→ **Exercise objective**:
Return every record below exactly; leave out the images.

→ **Dataset**:
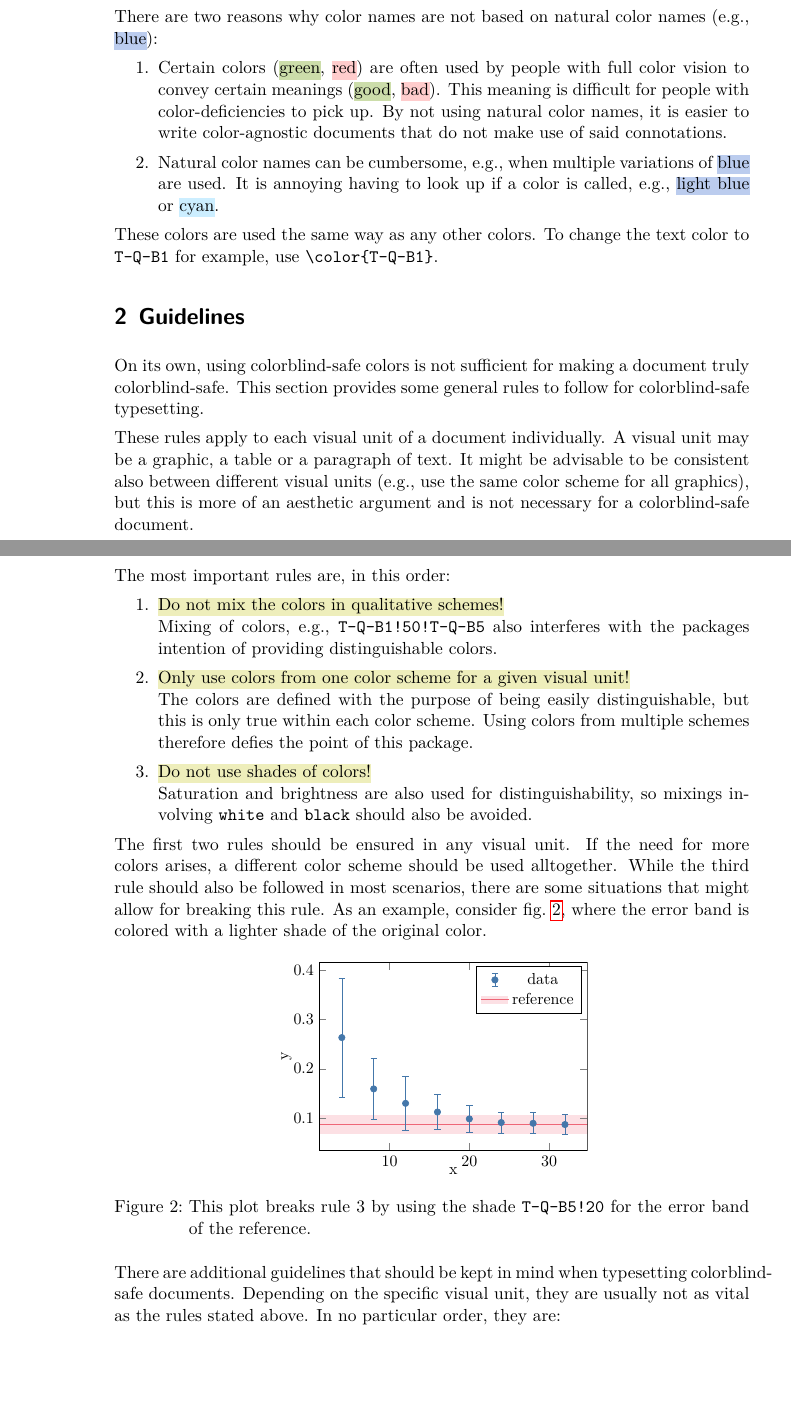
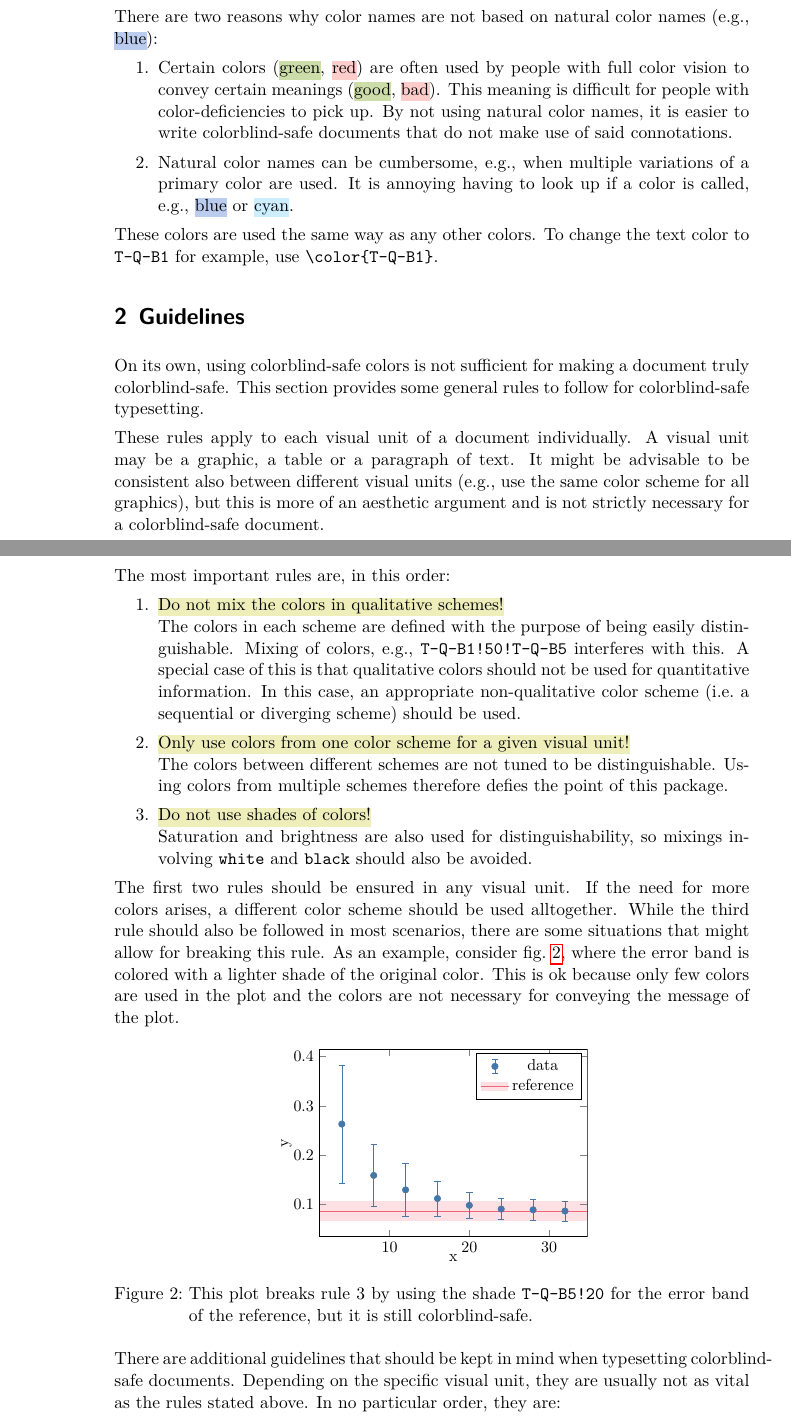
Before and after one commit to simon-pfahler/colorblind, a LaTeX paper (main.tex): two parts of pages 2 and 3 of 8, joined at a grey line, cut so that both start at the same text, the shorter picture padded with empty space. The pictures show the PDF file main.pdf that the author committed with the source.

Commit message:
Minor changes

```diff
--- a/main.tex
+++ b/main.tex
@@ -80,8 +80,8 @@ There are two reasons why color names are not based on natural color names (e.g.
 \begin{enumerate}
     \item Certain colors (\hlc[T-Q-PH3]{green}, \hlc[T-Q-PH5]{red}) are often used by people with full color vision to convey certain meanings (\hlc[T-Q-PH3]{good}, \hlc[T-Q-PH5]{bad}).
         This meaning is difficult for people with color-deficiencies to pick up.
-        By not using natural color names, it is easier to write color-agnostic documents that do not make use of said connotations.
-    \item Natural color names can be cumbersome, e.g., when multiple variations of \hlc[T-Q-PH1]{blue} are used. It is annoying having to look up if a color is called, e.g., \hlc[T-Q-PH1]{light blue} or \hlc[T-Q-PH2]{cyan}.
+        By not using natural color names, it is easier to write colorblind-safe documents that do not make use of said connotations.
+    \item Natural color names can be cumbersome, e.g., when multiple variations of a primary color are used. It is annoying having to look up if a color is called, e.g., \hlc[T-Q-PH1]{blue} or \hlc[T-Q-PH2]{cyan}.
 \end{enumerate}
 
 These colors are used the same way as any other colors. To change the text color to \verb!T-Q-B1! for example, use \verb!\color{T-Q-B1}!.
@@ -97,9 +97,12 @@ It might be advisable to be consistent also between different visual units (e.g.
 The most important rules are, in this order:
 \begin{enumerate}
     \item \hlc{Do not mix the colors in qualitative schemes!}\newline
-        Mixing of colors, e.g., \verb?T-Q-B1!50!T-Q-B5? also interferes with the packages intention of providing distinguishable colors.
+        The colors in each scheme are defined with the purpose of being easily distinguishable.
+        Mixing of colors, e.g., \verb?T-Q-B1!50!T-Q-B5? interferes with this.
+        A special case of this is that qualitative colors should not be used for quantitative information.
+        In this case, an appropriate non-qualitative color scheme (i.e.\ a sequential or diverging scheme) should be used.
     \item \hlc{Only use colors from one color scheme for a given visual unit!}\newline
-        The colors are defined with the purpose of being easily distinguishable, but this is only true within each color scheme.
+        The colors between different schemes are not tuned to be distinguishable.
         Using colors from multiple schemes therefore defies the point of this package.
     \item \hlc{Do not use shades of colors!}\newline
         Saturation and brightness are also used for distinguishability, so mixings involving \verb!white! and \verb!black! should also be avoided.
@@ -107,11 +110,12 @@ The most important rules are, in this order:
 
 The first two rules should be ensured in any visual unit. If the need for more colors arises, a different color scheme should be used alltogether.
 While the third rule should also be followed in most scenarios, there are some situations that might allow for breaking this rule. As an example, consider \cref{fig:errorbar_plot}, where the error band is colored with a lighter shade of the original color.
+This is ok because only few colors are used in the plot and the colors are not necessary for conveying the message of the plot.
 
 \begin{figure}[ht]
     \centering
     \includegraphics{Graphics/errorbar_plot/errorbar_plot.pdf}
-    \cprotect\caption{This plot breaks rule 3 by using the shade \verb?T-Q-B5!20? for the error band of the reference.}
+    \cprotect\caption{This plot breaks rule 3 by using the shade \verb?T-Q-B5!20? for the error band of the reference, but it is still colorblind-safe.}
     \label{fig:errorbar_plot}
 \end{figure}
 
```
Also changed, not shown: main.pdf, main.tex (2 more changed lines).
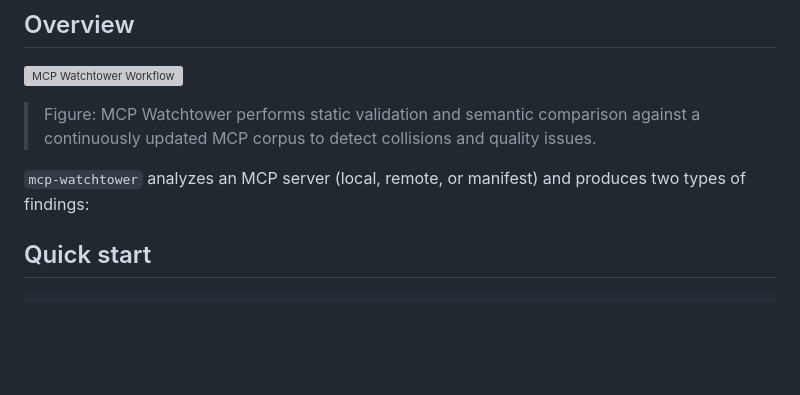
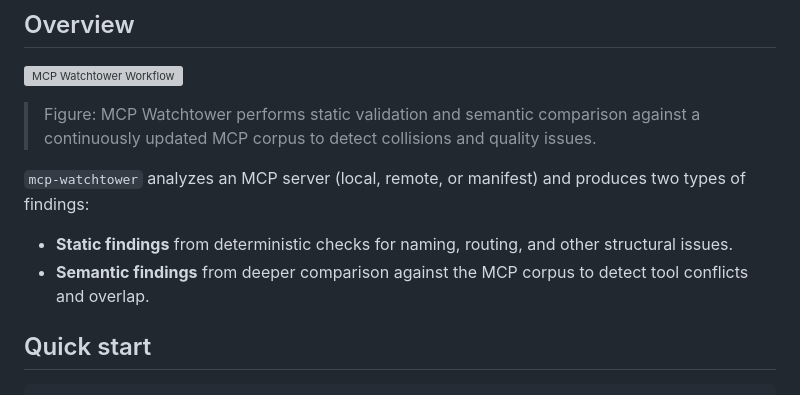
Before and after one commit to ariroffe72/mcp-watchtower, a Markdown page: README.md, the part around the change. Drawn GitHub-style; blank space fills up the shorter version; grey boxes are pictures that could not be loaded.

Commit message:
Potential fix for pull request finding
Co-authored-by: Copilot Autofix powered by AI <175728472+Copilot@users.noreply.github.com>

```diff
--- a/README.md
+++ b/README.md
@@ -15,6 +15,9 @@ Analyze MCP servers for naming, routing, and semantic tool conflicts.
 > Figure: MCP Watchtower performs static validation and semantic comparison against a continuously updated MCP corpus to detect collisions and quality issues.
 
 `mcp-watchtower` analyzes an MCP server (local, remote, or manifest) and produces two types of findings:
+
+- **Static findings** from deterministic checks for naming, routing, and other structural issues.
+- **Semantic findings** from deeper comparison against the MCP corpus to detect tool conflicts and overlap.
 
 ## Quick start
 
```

→ **Completed exercise**:
Before and after one commit to simon-pfahler/colorblind, a LaTeX paper (main.tex): two parts of pages 2 and 3 of 8, joined at a grey line, cut so that both start at the same text, the shorter picture padded with empty space. The pictures show the PDF file main.pdf that the author committed with the source.

Commit message:
Minor changes

```diff
--- a/main.tex
+++ b/main.tex
@@ -80,8 +80,8 @@ There are two reasons why color names are not based on natural color names (e.g.
 \begin{enumerate}
     \item Certain colors (\hlc[T-Q-PH3]{green}, \hlc[T-Q-PH5]{red}) are often used by people with full color vision to convey certain meanings (\hlc[T-Q-PH3]{good}, \hlc[T-Q-PH5]{bad}).
         This meaning is difficult for people with color-deficiencies to pick up.
-        By not using natural color names, it is easier to write color-agnostic documents that do not make use of said connotations.
-    \item Natural color names can be cumbersome, e.g., when multiple variations of \hlc[T-Q-PH1]{blue} are used. It is annoying having to look up if a color is called, e.g., \hlc[T-Q-PH1]{light blue} or \hlc[T-Q-PH2]{cyan}.
+        By not using natural color names, it is easier to write colorblind-safe documents that do not make use of said connotations.
+    \item Natural color names can be cumbersome, e.g., when multiple variations of a primary color are used. It is annoying having to look up if a color is called, e.g., \hlc[T-Q-PH1]{blue} or \hlc[T-Q-PH2]{cyan}.
 \end{enumerate}
 
 These colors are used the same way as any other colors. To change the text color to \verb!T-Q-B1! for example, use \verb!\color{T-Q-B1}!.
@@ -97,9 +97,12 @@ It might be advisable to be consistent also between different visual units (e.g.
 The most important rules are, in this order:
 \begin{enumerate}
     \item \hlc{Do not mix the colors in qualitative schemes!}\newline
-        Mixing of colors, e.g., \verb?T-Q-B1!50!T-Q-B5? also interferes with the packages intention of providing distinguishable colors.
+        The colors in each scheme are defined with the purpose of being easily distinguishable.
+        Mixing of colors, e.g., \verb?T-Q-B1!50!T-Q-B5? interferes with this.
+        A special case of this is that qualitative colors should not be used for quantitative information.
+        In this case, an appropriate non-qualitative color scheme (i.e.\ a sequential or diverging scheme) should be used.
     \item \hlc{Only use colors from one color scheme for a given visual unit!}\newline
-        The colors are defined with the purpose of being easily distinguishable, but this is only true within each color scheme.
+        The colors between different schemes are not tuned to be distinguishable.
         Using colors from multiple schemes therefore defies the point of this package.
     \item \hlc{Do not use shades of colors!}\newline
         Saturation and brightness are also used for distinguishability, so mixings involving \verb!white! and \verb!black! should also be avoided.
@@ -107,11 +110,12 @@ The most important rules are, in this order:
 
 The first two rules should be ensured in any visual unit. If the need for more colors arises, a different color scheme should be used alltogether.
 While the third rule should also be followed in most scenarios, there are some situations that might allow for breaking this rule. As an example, consider \cref{fig:errorbar_plot}, where the error band is colored with a lighter shade of the original color.
+This is ok because only few colors are used in the plot and the colors are not necessary for conveying the message of the plot.
 
 \begin{figure}[ht]
     \centering
     \includegraphics{Graphics/errorbar_plot/errorbar_plot.pdf}
-    \cprotect\caption{This plot breaks rule 3 by using the shade \verb?T-Q-B5!20? for the error band of the reference.}
+    \cprotect\caption{This plot breaks rule 3 by using the shade \verb?T-Q-B5!20? for the error band of the reference, but it is still colorblind-safe.}
     \label{fig:errorbar_plot}
 \end{figure}
 
```
Also changed, not shown: main.pdf, main.tex (2 more changed lines).
Before and after one commit to ariroffe72/mcp-watchtower, a Markdown page: README.md, the part around the change. Drawn GitHub-style; blank space fills up the shorter version; grey boxes are pictures that could not be loaded.

Commit message:
Potential fix for pull request finding
Co-authored-by: Copilot Autofix powered by AI <175728472+Copilot@users.noreply.github.com>

```diff
--- a/README.md
+++ b/README.md
@@ -15,6 +15,9 @@ Analyze MCP servers for naming, routing, and semantic tool conflicts.
 > Figure: MCP Watchtower performs static validation and semantic comparison against a continuously updated MCP corpus to detect collisions and quality issues.
 
 `mcp-watchtower` analyzes an MCP server (local, remote, or manifest) and produces two types of findings:
+
+- **Static findings** from deterministic checks for naming, routing, and other structural issues.
+- **Semantic findings** from deeper comparison against the MCP corpus to detect tool conflicts and overlap.
 
 ## Quick start
 
```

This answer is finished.